I’m not a parent. I’ve never seen a piece of myself shining in the eyes of a child. I can’t imagine what that is like, and I cannot fathom what it must be like to have it and lose it. I have lost my entire world to grief. When you go through it, there’s a pernicious lie you’re told in counseling, by people who don’t get it, by most of pop culture: it gets better. The pain goes away. It doesn’t. It does change. It changes you. The knife-sharp pangs that wrack you in the beginning become a dull roar. You learn to live around it, but the person you were before never comes back. It’s something you suspect as soon as you lose the person: I’m never going to be the same. The most honest assessment of the grieving process that I’ve ever heard comes from one grieving father to another in the most underrated film of 2017: Wind River.

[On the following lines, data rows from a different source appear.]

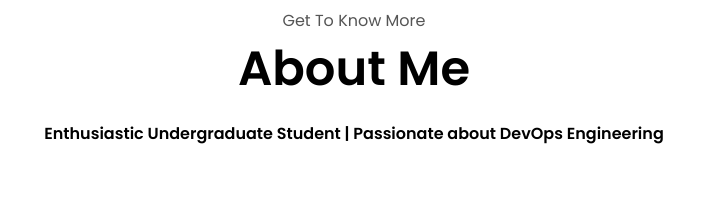
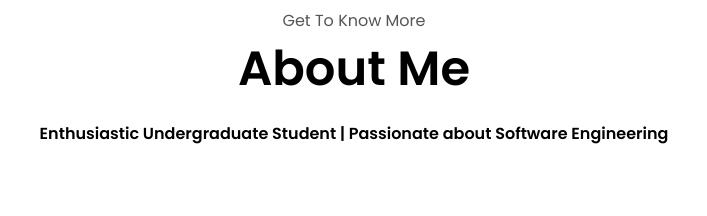
Before and after one commit to ISHANKA-git/IZAa-Portfolio, a plain HTML site: page index.html in a window 1280 px wide. Shown: the part 920-1136 px from the top of the page, 286-993 px from the left. Drawn offline with Linux system fonts and the light colour scheme.

Commit message:
Update index.html

```diff
--- a/index.html
+++ b/index.html
@@ -74,7 +74,7 @@
     <section id="about">
       <p class="section__text__p1">Get To Know More</p>
       <h1 class="title">About Me</h1>
-      <h5 class="sub-title"> Enthusiastic Undergraduate Student | Passionate about DevOps Engineering</h5>
+      <h5 class="sub-title"> Enthusiastic Undergraduate Student | Passionate about Software Engineering</h5>
       <div class="section-container">
         <div class="section__pic-container">
           <img
```
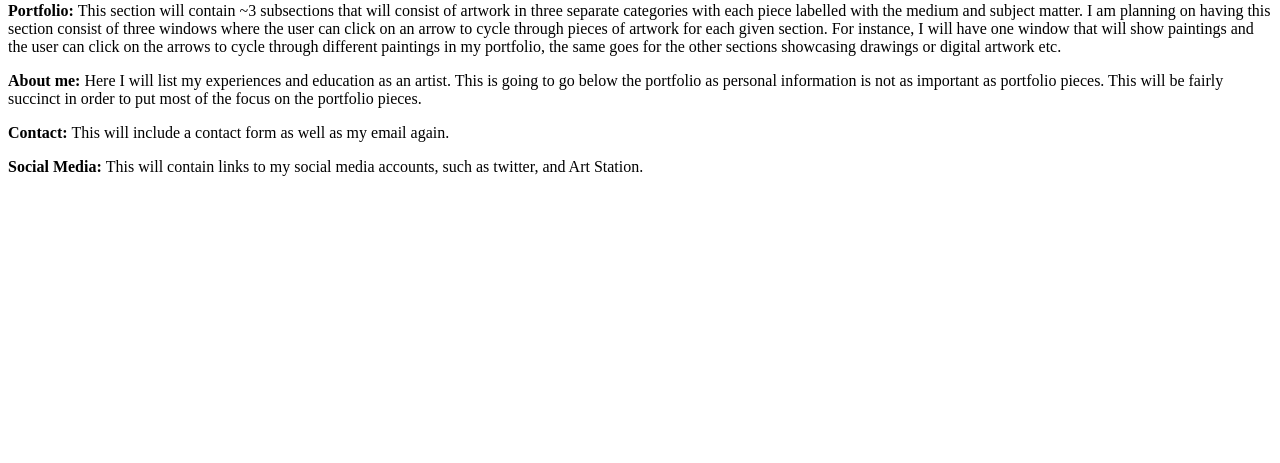
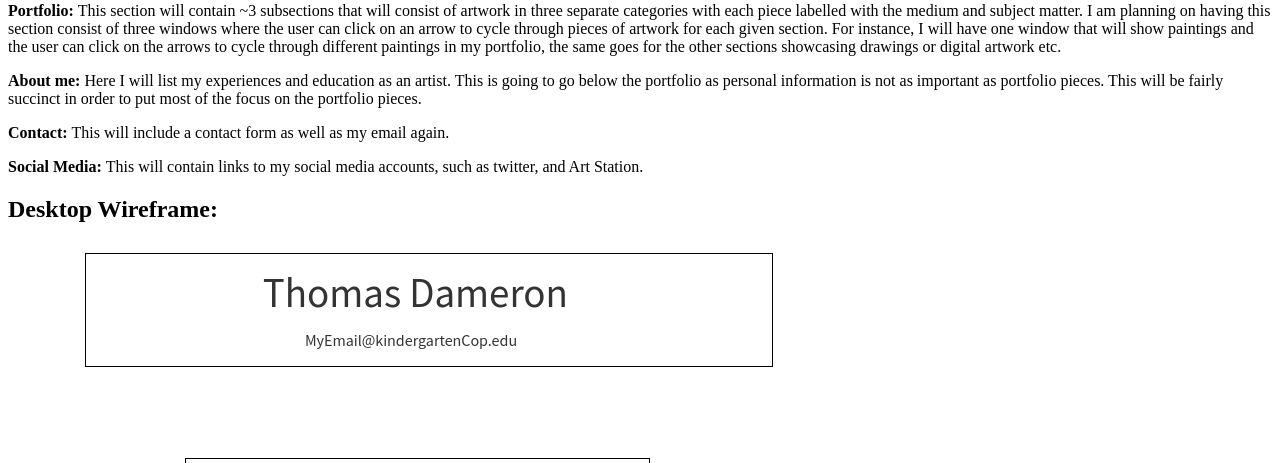
Before and after one commit to TDameron/tdameron-pwp, a PHP site: page /public_html/documentation/milestone-2.php in a window 1280 px wide; the page is wider, and only the part inside the window is pictured. Shown: the part 146-609 px from the top of that part. Before the commit the page ends 322 px from the top of that part, so only its background shows below. Run offline with PHP 8.4, Linux system fonts and the light colour scheme.

Commit message:
milestone-2 added wireframe models.

```diff
--- a/public_html/documentation/milestone-2.php
+++ b/public_html/documentation/milestone-2.php
@@ -18,3 +18,9 @@
 <p><strong>Contact: </strong>This will include a contact form as well as my email again.</p>
 
 <p><strong>Social Media: </strong>This will contain links to my social media accounts, such as twitter, and Art Station.</p>
+
+	<h2>Desktop Wireframe: </h2>
+<img src="PWP - Milestone 2 - Wireframe.png" alt="WireFrame goes here.">
+
+	<h3>Mobiile Wireframe:</h3>
+<img src="PWP%20mobile%20wireframe.png" alt="Mobile Wirefreame goes here,">
```
Also changed, not shown: public_html/documentation/PWP - Milestone 2 - Wireframe.png (added), public_html/documentation/PWP mobile wireframe.png (added).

Taylor Sheridan’s modern western crime thriller (it manages to tick all the requirements for at least three genres) was another spectacular script from the Sicario screenwriter and a very impressive directorial debut. As good as Gary Oldman was as Winston Churchill, I thought Jeremy Renner’s performance in this film was the best acting I saw last year. Renner is always strong, but to the detriment of his appreciation, his performances are usually understated character work. With Wind River he was able to blend his gift for nuance with a clear, deep connection to the material. The porch scene is so intensely honest that it nearly blew me out of the theater. It’s a testament to how entertaining the film is in the midst of dealing with the bleakest terrain a human soul has to cross that I was able to walk out feeling like I’d finally spent time with someone who got it. I wish I’d have gotten a counselor as good as the one Renner’s character got at that seminar in Casper.
2018 is here, and it becomes time to look back over the last year and film and highlight the best of what was, overall, a pretty anemic year for movies in 2017. It was a great year for comic book fans in terms of quantity of quality, with nearly every film released connecting. There were some surprising gems that emerged (Get Out, Wind River), and blockbusters that actually did deliver (Dunkirk, War for the Planet of the Apes), but more films that didn’t live up to the hype and disappointed versus their potential. Animation, particularly, had an anemic year with Coco being the only film that even drew me to a theater. Overall, I have seen 75 2017 releases, and with awards season still continuing to expand a number of the top contenders, there are a number of films that could significantly impact this list, but here are Killing Time’s Top 10 Films of 2017 with links to my review of each film.
(Films Still to See Include: Lady Bird, The Florida Project, The Post, The Shape of Water, All the Money in the World, I Tonya, and Mudbound)
Continue reading Killing Time’s Top 10 Films of 2017
Jeremy Renner has become one of Hollywood’s most consistent leading men over the last decade. Since hitting A-list status with back-to-back Oscar nominated performances in The Hurt Locker and The Town, Renner has continued to pump out both quality dramas like Wind River, American Hustle, Arrival, and Kill the Messenger. He’s also part of both the Mission Impossible and Marvel Cinematic Universe franchises, contributing to some of the biggest blockbusters of the last few years. He’s a solid leading man and action star with a talent for portraying everyman characters in the tradition of Harrison Ford.
Continue reading Jeremy Renner’s 10 Best Movies
Wind River was released at the tail end of a dismal August right before a dismal September set in, and thankfully delivers the kind of quality you expect from films during awards season. The directorial debut of screenwriter Taylor Sheridan (Sicario, Hell or High Water), Wind River cements Sheridans status as one of the best writers working for the screen today and shows him as a promising talent behind the camera. Wind River is a tense, beautifully-filmed modern crime western (a genre Sheridan has invented that we didn’t know we badly needed). Continue reading Movie Review: Wind River (2017) *A Modern Crime Western Triumph*